Practical advice on how you can change your team for the better.

Is Gossip Your Guilty Pleasure?

How to stop the nasty habit that's bringing you down.

Man whispering in the ear of shocked woman

Guilty pleasure

Gossip is an insidious, nasty, and completely counter-productive behavior. Unfortunately it’s also a delicious, beguiling temptation because it reinforces our all too human desire to be one of the cool kids—to belong and to be on the inside.

If you are sheepishly thinking that you might be contributing to gossip, here are 3 reasons why you should stop and 5 tips for how to do it.

 

Reasons to end gossip

  1. It creates and reinforces a negative tone that brings you and everyone around you down.
  2. It fosters “in-group” and “out-group” factions that spiral into other nasty dynamics.
  3. It keeps real issues hidden and reduces the likelihood they’ll ever get resolved.

How to shut gossip down

When you feel like gossiping, replace it with one of the following more productive activities:

Find a Therapist

Search for a mental health professional near you.

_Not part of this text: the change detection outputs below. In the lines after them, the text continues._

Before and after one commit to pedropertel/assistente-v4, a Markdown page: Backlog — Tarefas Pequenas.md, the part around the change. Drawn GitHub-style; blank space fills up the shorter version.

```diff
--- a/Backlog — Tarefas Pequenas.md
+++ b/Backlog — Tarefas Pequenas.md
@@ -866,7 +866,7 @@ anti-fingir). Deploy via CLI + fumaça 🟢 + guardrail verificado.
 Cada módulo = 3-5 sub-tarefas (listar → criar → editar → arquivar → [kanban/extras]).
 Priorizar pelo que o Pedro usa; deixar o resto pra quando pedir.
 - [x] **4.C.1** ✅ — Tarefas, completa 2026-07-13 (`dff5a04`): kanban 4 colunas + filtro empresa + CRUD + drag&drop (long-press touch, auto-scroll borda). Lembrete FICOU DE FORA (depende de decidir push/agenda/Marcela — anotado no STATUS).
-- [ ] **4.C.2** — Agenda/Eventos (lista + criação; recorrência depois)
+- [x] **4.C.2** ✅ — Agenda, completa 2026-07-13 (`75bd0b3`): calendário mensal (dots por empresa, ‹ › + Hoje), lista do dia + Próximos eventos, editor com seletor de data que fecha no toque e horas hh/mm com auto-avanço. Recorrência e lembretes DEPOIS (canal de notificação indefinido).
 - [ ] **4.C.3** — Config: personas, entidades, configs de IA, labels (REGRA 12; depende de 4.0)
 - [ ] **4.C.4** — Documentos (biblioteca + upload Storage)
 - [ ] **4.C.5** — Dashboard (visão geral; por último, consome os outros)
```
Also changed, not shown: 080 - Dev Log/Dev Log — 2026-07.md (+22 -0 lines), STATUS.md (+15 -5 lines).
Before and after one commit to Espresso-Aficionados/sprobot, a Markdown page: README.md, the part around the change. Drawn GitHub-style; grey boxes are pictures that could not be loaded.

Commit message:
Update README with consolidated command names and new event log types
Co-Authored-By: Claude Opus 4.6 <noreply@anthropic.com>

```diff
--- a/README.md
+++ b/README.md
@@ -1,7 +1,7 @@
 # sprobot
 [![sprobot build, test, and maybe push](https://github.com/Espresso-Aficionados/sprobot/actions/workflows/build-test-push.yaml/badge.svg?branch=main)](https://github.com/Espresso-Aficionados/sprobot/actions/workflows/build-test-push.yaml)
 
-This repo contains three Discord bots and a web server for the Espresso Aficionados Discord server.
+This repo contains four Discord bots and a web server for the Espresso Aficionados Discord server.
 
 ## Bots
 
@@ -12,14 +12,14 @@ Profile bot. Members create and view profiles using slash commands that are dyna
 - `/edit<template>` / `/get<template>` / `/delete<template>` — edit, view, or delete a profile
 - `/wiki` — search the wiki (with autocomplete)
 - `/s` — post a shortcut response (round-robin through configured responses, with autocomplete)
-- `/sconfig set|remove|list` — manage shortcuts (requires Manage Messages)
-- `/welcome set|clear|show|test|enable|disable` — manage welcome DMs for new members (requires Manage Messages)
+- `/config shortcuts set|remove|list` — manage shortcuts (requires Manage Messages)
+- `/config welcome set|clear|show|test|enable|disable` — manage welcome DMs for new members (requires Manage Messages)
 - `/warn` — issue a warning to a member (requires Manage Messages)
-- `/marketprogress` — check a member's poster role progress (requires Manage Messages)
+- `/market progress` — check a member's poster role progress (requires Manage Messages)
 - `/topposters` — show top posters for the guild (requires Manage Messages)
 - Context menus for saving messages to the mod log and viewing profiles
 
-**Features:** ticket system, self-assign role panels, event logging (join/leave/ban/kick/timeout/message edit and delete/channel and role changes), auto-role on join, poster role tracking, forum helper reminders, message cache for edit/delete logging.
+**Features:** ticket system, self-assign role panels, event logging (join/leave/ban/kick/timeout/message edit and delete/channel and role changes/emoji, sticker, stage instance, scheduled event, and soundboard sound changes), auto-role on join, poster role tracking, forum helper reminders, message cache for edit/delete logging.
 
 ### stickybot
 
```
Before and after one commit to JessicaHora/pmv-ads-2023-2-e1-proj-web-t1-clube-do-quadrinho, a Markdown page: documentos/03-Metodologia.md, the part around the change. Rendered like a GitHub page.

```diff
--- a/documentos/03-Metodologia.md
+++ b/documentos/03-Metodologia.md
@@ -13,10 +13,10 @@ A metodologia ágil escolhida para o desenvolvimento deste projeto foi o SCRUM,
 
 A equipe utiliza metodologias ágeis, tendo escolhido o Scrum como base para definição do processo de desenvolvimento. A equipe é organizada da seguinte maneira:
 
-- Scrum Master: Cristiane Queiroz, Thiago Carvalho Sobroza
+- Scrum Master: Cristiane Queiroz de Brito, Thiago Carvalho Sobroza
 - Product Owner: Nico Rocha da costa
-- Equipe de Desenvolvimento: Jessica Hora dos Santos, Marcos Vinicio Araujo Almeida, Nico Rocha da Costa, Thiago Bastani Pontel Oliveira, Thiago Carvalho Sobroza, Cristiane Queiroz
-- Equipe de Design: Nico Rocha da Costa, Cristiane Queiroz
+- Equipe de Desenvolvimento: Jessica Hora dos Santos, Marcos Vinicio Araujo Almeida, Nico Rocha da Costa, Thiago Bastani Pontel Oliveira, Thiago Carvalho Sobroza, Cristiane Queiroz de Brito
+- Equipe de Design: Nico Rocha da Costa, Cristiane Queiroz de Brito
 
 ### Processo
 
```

  1. Share your negative experiences of someone else’s behavior with a friend and ask for their support to help you feel better. That will keep the focus on your reactions to an event, rather than on the third party who’s not in the room. “At that meeting yesterday, I felt Sally was making fun of my ideas. Can you reassure me that I’m contributing?”
  2. Ask for coaching about how to handle the person differently. “Each time I interact with Sally, I feel like she misses my point. How could I get my point across more effectively with her?”
  3. Go directly to the person you were going to complain about and get the issue on the table. “Sally, I don’t feel like I got my point across yesterday. What can I do to make a better connection with you?”

When someone comes to you to gossip, you have just as much responsibility to shut it down. Try one of the following:

  1. If you weren’t present for the issue in question, don’t engage in a conversation about the third party. Instead, say “I wasn’t there so I can’t speak to Sally’s behavior. Tell me how you experienced it.”
  2. If you were present for the event in question, share your experience. “That’s interesting, I experienced Sally as being frustrated that we have this issue, not with your suggestion.”
  3. Offer support and coaching about how the person might deal with the situation differently next time. “If this happens again, you might want to say it this way.”
  4. Encourage the person to address the issue directly with the individual or with the whole team. “This is important and I think you need to raise it the next time we’re all together.”
  5. Let the person rehearse how they might raise the issue constructively and give them feedback and tips on how it came across.

Gossip can feel great because it makes us feel like we’re part of something—a very primal human need. Like many of our more primitive desires, it can get us into trouble. Channel your gossip into more productive discussions. You feel so much better.  

Click here for my free video on the Right Words to Say to Shut Down Gossip. 

Liane Davey, Ph.D., researches team effectiveness. She is the author of You First: Inspire Your Team to Grow Up, Get Along, and Get Stuff Done.

more...

Subscribe to Making Your Team Work

Current Issue

Love & Lust

Who says marriage is where desire goes to die?